TASK INSTRUCTIONS = The answer should consist of every line of the material, repeated verbatim.

DATA FOR ANALYSIS =

········

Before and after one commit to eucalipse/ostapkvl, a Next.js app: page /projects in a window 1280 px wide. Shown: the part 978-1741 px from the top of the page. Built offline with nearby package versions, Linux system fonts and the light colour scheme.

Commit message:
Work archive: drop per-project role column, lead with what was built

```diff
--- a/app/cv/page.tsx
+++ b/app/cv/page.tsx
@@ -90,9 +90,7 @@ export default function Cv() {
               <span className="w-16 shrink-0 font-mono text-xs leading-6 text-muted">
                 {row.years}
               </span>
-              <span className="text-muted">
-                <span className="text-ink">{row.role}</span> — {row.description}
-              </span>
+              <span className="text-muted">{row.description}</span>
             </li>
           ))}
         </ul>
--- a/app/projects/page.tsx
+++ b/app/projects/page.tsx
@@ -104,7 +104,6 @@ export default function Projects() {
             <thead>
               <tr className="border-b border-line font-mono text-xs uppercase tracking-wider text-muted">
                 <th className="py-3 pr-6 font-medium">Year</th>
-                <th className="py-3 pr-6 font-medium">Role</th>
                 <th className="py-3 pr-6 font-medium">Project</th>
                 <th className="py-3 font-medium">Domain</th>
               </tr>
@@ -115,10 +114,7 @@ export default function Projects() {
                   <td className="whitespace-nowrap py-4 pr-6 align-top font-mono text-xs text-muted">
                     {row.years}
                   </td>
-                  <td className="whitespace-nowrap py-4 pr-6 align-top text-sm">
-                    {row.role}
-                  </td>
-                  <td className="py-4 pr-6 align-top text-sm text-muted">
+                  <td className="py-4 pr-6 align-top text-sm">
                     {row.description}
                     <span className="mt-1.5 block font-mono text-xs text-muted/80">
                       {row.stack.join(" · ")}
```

········

FINAL ANSWER =
Before and after one commit to eucalipse/ostapkvl, a Next.js app: page /projects in a window 1280 px wide. Shown: the part 978-1741 px from the top of the page. Built offline with nearby package versions, Linux system fonts and the light colour scheme.

Commit message:
Work archive: drop per-project role column, lead with what was built

```diff
--- a/app/cv/page.tsx
+++ b/app/cv/page.tsx
@@ -90,9 +90,7 @@ export default function Cv() {
               <span className="w-16 shrink-0 font-mono text-xs leading-6 text-muted">
                 {row.years}
               </span>
-              <span className="text-muted">
-                <span className="text-ink">{row.role}</span> — {row.description}
-              </span>
+              <span className="text-muted">{row.description}</span>
             </li>
           ))}
         </ul>
--- a/app/projects/page.tsx
+++ b/app/projects/page.tsx
@@ -104,7 +104,6 @@ export default function Projects() {
             <thead>
               <tr className="border-b border-line font-mono text-xs uppercase tracking-wider text-muted">
                 <th className="py-3 pr-6 font-medium">Year</th>
-                <th className="py-3 pr-6 font-medium">Role</th>
                 <th className="py-3 pr-6 font-medium">Project</th>
                 <th className="py-3 font-medium">Domain</th>
               </tr>
@@ -115,10 +114,7 @@ export default function Projects() {
                   <td className="whitespace-nowrap py-4 pr-6 align-top font-mono text-xs text-muted">
                     {row.years}
                   </td>
-                  <td className="whitespace-nowrap py-4 pr-6 align-top text-sm">
-                    {row.role}
-                  </td>
-                  <td className="py-4 pr-6 align-top text-sm text-muted">
+                  <td className="py-4 pr-6 align-top text-sm">
                     {row.description}
                     <span className="mt-1.5 block font-mono text-xs text-muted/80">
                       {row.stack.join(" · ")}
```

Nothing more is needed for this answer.